• Extracted data
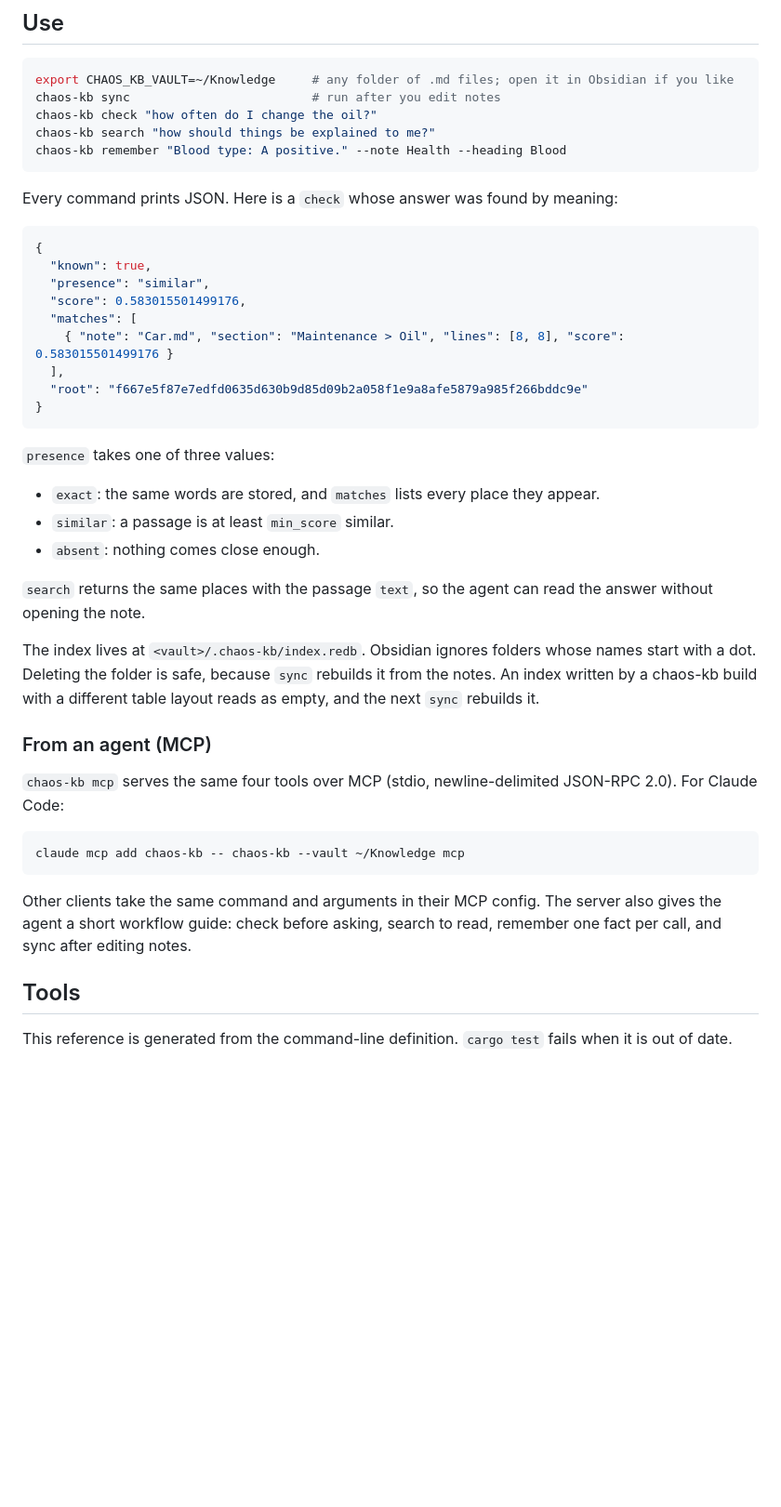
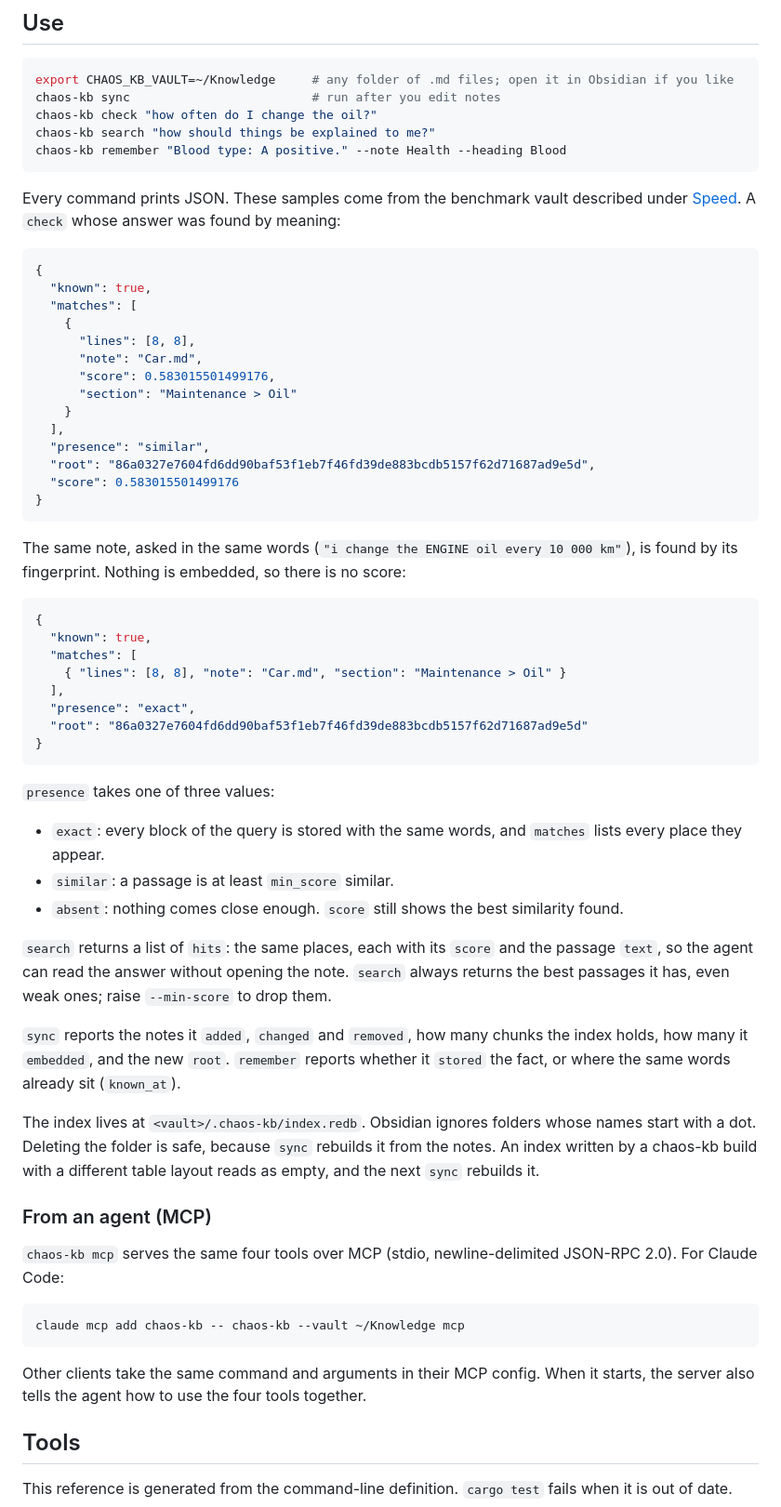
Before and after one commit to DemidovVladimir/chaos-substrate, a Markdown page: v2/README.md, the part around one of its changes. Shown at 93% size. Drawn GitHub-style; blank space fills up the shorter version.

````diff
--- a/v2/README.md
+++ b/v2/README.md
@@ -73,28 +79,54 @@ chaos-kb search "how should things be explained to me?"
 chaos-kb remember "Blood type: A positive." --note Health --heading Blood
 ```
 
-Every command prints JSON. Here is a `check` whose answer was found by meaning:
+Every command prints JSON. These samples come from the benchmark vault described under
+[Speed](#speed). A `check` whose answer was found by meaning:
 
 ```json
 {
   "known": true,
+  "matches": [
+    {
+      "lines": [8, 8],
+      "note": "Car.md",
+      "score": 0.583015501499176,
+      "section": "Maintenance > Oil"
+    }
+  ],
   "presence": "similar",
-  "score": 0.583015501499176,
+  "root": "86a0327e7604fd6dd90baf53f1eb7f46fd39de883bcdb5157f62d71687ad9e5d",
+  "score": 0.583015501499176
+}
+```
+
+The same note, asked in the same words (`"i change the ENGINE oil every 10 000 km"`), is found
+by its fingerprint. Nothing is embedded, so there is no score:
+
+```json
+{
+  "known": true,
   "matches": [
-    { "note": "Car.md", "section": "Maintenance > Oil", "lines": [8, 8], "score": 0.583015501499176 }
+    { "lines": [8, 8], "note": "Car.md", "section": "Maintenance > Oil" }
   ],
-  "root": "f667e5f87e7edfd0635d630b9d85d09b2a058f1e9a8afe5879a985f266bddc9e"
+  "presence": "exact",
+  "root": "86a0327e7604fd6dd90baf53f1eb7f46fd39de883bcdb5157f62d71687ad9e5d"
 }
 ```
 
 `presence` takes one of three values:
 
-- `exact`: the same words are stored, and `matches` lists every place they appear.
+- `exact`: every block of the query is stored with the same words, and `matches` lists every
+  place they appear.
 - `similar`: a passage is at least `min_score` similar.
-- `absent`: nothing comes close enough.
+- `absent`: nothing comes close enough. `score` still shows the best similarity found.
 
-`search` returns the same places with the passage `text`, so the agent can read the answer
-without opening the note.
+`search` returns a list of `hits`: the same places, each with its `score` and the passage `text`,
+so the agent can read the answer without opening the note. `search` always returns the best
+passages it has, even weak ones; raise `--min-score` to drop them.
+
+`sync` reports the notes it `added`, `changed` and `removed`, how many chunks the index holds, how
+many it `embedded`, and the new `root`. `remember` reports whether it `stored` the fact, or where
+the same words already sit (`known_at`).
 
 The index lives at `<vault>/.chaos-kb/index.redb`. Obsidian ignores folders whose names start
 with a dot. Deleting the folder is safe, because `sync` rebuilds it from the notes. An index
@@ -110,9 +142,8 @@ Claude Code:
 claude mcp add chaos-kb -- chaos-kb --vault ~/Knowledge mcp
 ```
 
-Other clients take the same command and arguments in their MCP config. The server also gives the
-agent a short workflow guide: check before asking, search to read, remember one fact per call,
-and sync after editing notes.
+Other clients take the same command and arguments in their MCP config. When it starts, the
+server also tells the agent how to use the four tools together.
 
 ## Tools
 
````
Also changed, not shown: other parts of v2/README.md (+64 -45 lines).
---
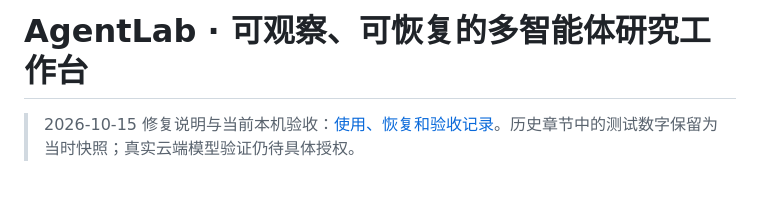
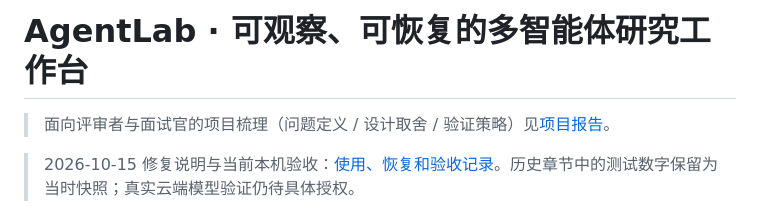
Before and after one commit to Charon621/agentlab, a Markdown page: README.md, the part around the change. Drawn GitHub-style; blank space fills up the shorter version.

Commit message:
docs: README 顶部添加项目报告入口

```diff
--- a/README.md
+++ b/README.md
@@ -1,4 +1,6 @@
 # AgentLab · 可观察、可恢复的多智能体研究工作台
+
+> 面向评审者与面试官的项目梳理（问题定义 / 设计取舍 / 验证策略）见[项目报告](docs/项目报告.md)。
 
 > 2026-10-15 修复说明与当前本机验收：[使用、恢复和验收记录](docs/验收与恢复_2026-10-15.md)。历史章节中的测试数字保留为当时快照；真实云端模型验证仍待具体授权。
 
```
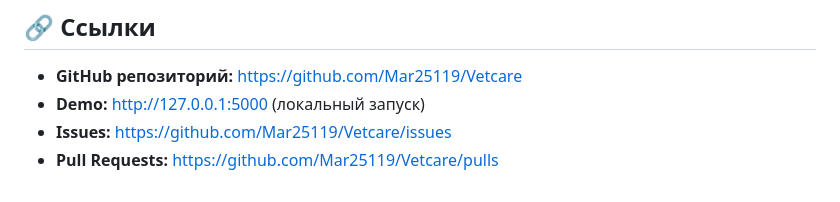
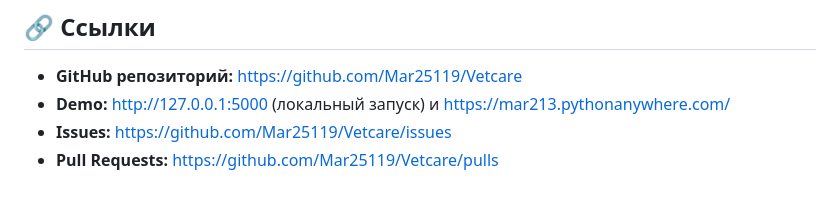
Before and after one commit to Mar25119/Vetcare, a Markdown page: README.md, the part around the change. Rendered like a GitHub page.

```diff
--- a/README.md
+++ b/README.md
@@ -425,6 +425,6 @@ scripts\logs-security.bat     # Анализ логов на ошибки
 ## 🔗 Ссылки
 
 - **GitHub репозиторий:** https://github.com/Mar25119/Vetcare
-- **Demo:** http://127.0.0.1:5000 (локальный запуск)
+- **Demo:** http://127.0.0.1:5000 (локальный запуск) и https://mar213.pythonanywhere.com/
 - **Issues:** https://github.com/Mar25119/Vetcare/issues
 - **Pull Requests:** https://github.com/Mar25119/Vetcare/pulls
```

• Aim of the task
Search the listing above for the string "matches" and return each line it appears on.

• Solution to the problem
+  "matches": [
   "matches": [
-- `exact`: the same words are stored, and `matches` lists every place they appear.
+- `exact`: every block of the query is stored with the same words, and `matches` lists every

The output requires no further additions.